● **Problem to work on**: Output every entry exactly as written.
━━━ Extracted material
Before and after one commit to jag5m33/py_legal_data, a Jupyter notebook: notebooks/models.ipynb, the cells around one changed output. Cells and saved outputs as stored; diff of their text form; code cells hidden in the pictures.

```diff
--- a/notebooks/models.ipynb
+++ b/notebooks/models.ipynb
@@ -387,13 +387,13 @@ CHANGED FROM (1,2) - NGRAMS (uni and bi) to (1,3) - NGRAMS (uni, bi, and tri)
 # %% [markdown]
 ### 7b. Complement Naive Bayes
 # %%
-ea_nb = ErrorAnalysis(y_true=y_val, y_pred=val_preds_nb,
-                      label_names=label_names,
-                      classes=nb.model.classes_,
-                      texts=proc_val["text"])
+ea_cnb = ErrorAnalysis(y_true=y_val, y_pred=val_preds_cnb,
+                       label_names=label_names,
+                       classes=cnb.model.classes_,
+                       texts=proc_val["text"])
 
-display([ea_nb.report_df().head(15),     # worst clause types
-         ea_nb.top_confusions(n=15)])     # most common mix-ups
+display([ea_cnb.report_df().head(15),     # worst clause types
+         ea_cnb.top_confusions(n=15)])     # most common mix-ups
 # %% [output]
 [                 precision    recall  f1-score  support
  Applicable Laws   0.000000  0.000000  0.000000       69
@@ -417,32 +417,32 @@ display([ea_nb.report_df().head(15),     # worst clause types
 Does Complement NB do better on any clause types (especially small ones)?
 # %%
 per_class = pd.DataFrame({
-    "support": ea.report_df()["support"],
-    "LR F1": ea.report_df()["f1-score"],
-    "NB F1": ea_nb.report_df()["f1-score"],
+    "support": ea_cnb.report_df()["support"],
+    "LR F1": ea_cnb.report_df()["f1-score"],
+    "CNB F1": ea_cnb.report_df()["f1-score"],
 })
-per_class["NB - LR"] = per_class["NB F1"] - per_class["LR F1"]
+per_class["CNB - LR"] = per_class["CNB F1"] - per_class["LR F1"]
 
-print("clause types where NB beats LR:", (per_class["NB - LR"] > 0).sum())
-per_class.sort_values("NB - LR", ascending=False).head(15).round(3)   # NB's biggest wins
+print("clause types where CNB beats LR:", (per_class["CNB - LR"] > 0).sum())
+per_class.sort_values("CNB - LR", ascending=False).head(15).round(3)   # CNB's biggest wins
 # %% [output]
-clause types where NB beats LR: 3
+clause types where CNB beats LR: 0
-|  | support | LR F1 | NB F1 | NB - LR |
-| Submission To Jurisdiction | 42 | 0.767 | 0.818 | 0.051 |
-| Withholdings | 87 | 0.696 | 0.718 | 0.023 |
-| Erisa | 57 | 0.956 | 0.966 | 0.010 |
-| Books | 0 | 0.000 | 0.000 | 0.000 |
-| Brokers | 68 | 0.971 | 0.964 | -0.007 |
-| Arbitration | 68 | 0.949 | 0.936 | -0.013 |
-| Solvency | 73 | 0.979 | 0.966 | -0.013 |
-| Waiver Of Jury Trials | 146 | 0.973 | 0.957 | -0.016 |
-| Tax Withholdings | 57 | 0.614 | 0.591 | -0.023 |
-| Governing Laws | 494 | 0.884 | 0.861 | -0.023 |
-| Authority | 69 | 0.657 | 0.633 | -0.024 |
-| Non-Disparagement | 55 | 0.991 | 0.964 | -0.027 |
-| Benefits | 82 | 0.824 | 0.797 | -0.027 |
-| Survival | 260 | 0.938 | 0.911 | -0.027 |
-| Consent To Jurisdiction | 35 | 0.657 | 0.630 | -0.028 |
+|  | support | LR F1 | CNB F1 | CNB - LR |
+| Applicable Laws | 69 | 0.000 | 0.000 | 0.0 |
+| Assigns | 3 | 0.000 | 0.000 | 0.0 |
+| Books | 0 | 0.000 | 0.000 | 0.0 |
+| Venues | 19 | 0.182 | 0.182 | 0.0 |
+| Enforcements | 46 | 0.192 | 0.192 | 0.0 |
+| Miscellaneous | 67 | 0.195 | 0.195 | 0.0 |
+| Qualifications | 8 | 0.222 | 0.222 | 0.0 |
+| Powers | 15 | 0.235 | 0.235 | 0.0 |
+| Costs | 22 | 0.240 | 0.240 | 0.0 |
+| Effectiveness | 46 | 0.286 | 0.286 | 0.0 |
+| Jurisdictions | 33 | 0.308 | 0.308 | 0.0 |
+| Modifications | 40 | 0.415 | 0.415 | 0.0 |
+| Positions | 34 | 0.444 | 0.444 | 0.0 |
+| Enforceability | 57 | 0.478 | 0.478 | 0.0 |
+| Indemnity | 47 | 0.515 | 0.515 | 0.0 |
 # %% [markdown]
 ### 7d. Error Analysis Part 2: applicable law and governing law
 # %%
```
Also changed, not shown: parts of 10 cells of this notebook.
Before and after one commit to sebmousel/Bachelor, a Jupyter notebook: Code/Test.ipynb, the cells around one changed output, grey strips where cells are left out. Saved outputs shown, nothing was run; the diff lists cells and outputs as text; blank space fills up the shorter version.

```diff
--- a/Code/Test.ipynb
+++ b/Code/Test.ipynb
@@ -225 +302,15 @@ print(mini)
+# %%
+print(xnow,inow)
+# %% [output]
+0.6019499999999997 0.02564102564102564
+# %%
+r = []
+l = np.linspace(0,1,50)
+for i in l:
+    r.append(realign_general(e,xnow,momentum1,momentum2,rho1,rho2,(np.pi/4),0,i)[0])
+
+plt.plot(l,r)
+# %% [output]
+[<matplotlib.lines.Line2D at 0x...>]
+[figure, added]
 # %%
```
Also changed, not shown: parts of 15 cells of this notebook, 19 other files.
━━━━━━
● **Task answer**:
Before and after one commit to jag5m33/py_legal_data, a Jupyter notebook: notebooks/models.ipynb, the cells around one changed output. Cells and saved outputs as stored; diff of their text form; code cells hidden in the pictures.

```diff
--- a/notebooks/models.ipynb
+++ b/notebooks/models.ipynb
@@ -387,13 +387,13 @@ CHANGED FROM (1,2) - NGRAMS (uni and bi) to (1,3) - NGRAMS (uni, bi, and tri)
 # %% [markdown]
 ### 7b. Complement Naive Bayes
 # %%
-ea_nb = ErrorAnalysis(y_true=y_val, y_pred=val_preds_nb,
-                      label_names=label_names,
-                      classes=nb.model.classes_,
-                      texts=proc_val["text"])
+ea_cnb = ErrorAnalysis(y_true=y_val, y_pred=val_preds_cnb,
+                       label_names=label_names,
+                       classes=cnb.model.classes_,
+                       texts=proc_val["text"])
 
-display([ea_nb.report_df().head(15),     # worst clause types
-         ea_nb.top_confusions(n=15)])     # most common mix-ups
+display([ea_cnb.report_df().head(15),     # worst clause types
+         ea_cnb.top_confusions(n=15)])     # most common mix-ups
 # %% [output]
 [                 precision    recall  f1-score  support
  Applicable Laws   0.000000  0.000000  0.000000       69
@@ -417,32 +417,32 @@ display([ea_nb.report_df().head(15),     # worst clause types
 Does Complement NB do better on any clause types (especially small ones)?
 # %%
 per_class = pd.DataFrame({
-    "support": ea.report_df()["support"],
-    "LR F1": ea.report_df()["f1-score"],
-    "NB F1": ea_nb.report_df()["f1-score"],
+    "support": ea_cnb.report_df()["support"],
+    "LR F1": ea_cnb.report_df()["f1-score"],
+    "CNB F1": ea_cnb.report_df()["f1-score"],
 })
-per_class["NB - LR"] = per_class["NB F1"] - per_class["LR F1"]
+per_class["CNB - LR"] = per_class["CNB F1"] - per_class["LR F1"]
 
-print("clause types where NB beats LR:", (per_class["NB - LR"] > 0).sum())
-per_class.sort_values("NB - LR", ascending=False).head(15).round(3)   # NB's biggest wins
+print("clause types where CNB beats LR:", (per_class["CNB - LR"] > 0).sum())
+per_class.sort_values("CNB - LR", ascending=False).head(15).round(3)   # CNB's biggest wins
 # %% [output]
-clause types where NB beats LR: 3
+clause types where CNB beats LR: 0
-|  | support | LR F1 | NB F1 | NB - LR |
-| Submission To Jurisdiction | 42 | 0.767 | 0.818 | 0.051 |
-| Withholdings | 87 | 0.696 | 0.718 | 0.023 |
-| Erisa | 57 | 0.956 | 0.966 | 0.010 |
-| Books | 0 | 0.000 | 0.000 | 0.000 |
-| Brokers | 68 | 0.971 | 0.964 | -0.007 |
-| Arbitration | 68 | 0.949 | 0.936 | -0.013 |
-| Solvency | 73 | 0.979 | 0.966 | -0.013 |
-| Waiver Of Jury Trials | 146 | 0.973 | 0.957 | -0.016 |
-| Tax Withholdings | 57 | 0.614 | 0.591 | -0.023 |
-| Governing Laws | 494 | 0.884 | 0.861 | -0.023 |
-| Authority | 69 | 0.657 | 0.633 | -0.024 |
-| Non-Disparagement | 55 | 0.991 | 0.964 | -0.027 |
-| Benefits | 82 | 0.824 | 0.797 | -0.027 |
-| Survival | 260 | 0.938 | 0.911 | -0.027 |
-| Consent To Jurisdiction | 35 | 0.657 | 0.630 | -0.028 |
+|  | support | LR F1 | CNB F1 | CNB - LR |
+| Applicable Laws | 69 | 0.000 | 0.000 | 0.0 |
+| Assigns | 3 | 0.000 | 0.000 | 0.0 |
+| Books | 0 | 0.000 | 0.000 | 0.0 |
+| Venues | 19 | 0.182 | 0.182 | 0.0 |
+| Enforcements | 46 | 0.192 | 0.192 | 0.0 |
+| Miscellaneous | 67 | 0.195 | 0.195 | 0.0 |
+| Qualifications | 8 | 0.222 | 0.222 | 0.0 |
+| Powers | 15 | 0.235 | 0.235 | 0.0 |
+| Costs | 22 | 0.240 | 0.240 | 0.0 |
+| Effectiveness | 46 | 0.286 | 0.286 | 0.0 |
+| Jurisdictions | 33 | 0.308 | 0.308 | 0.0 |
+| Modifications | 40 | 0.415 | 0.415 | 0.0 |
+| Positions | 34 | 0.444 | 0.444 | 0.0 |
+| Enforceability | 57 | 0.478 | 0.478 | 0.0 |
+| Indemnity | 47 | 0.515 | 0.515 | 0.0 |
 # %% [markdown]
 ### 7d. Error Analysis Part 2: applicable law and governing law
 # %%
```
Also changed, not shown: parts of 10 cells of this notebook.
Before and after one commit to sebmousel/Bachelor, a Jupyter notebook: Code/Test.ipynb, the cells around one changed output, grey strips where cells are left out. Saved outputs shown, nothing was run; the diff lists cells and outputs as text; blank space fills up the shorter version.

```diff
--- a/Code/Test.ipynb
+++ b/Code/Test.ipynb
@@ -225 +302,15 @@ print(mini)
+# %%
+print(xnow,inow)
+# %% [output]
+0.6019499999999997 0.02564102564102564
+# %%
+r = []
+l = np.linspace(0,1,50)
+for i in l:
+    r.append(realign_general(e,xnow,momentum1,momentum2,rho1,rho2,(np.pi/4),0,i)[0])
+
+plt.plot(l,r)
+# %% [output]
+[<matplotlib.lines.Line2D at 0x...>]
+[figure, added]
 # %%
```
Also changed, not shown: parts of 15 cells of this notebook, 19 other files.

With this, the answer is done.